EXERCISE DATA –
+--

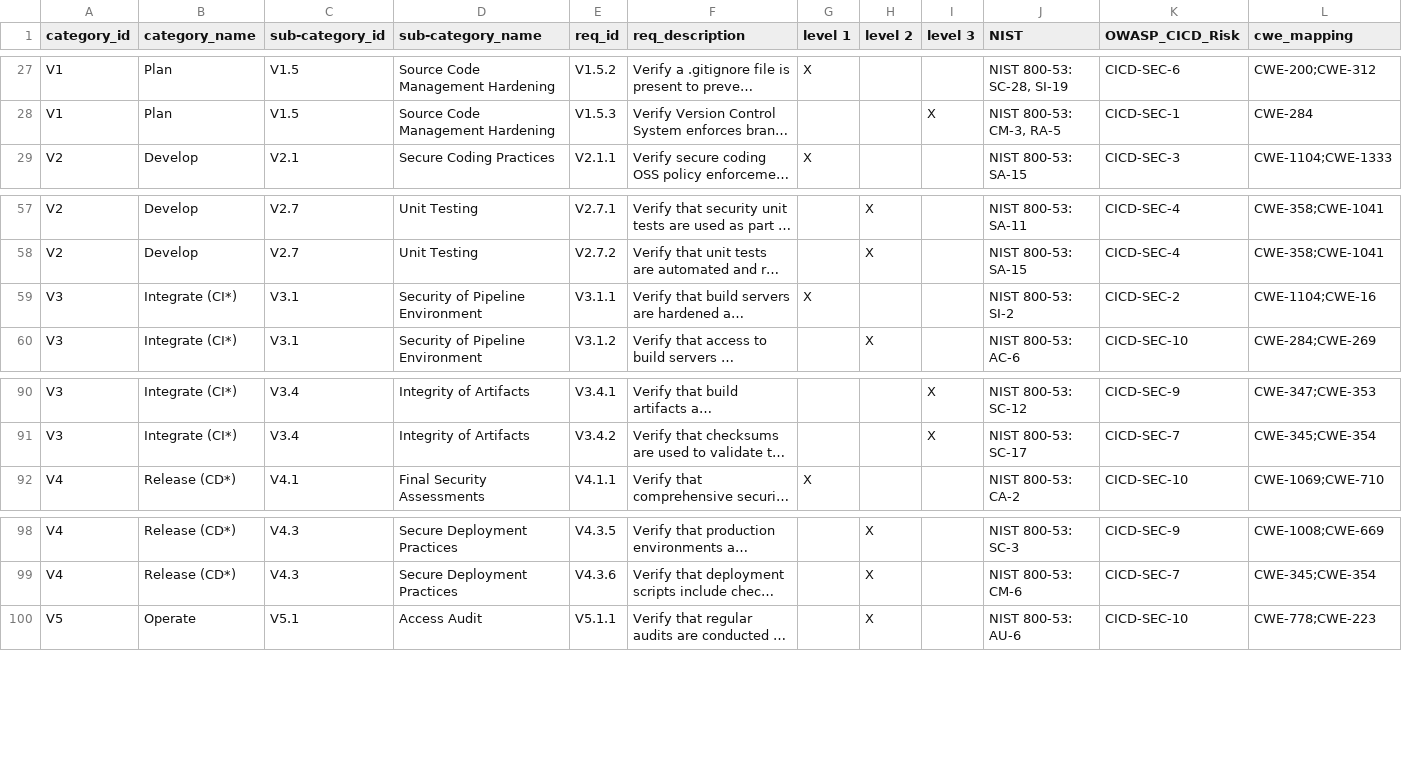
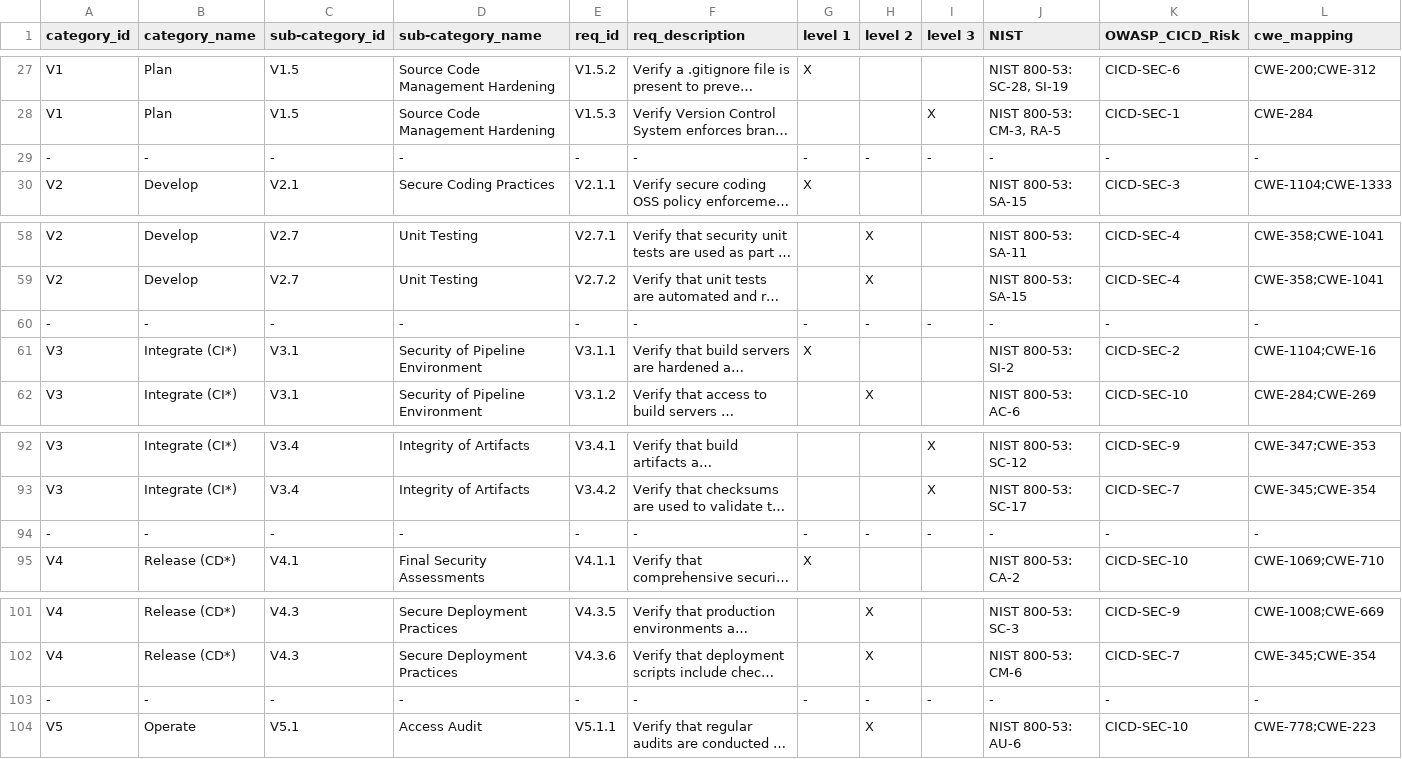
Before and after one commit to eborysko/www-project-spvs, a CSV file: 1.5/OWASP_SPVS_1.0_-en_Requirements.csv, drawn as a sheet; only a part is shown, gaps mark what is left out; long unchanged cells end in …; rows hold the shown columns only; the diff names each change by its address in the sheet, - before the commit and + after, or states it on an @@ line.

```diff
--- a/1.5/OWASP_SPVS_1.0_-en_Requirements.csv
+++ b/1.5/OWASP_SPVS_1.0_-en_Requirements.csv
+row 29: - | - | - | - | - | - | - | - | - | - | - | -
+row 60: - | - | - | - | - | - | - | - | - | - | - | -
+row 94: - | - | - | - | - | - | - | - | - | - | - | -
+row 103: - | - | - | - | - | - | - | - | - | - | - | -
```
Also changed, not shown: 4 other files.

+--

EXERCISE – Scan the records for the string "shown". Copy each line in which it appears.

RESULT –
Before and after one commit to eborysko/www-project-spvs, a CSV file: 1.5/OWASP_SPVS_1.0_-en_Requirements.csv, drawn as a sheet; only a part is shown, gaps mark what is left out; long unchanged cells end in …; rows hold the shown columns only; the diff names each change by its address in the sheet, - before the commit and + after, or states it on an @@ line.
Also changed, not shown: 4 other files.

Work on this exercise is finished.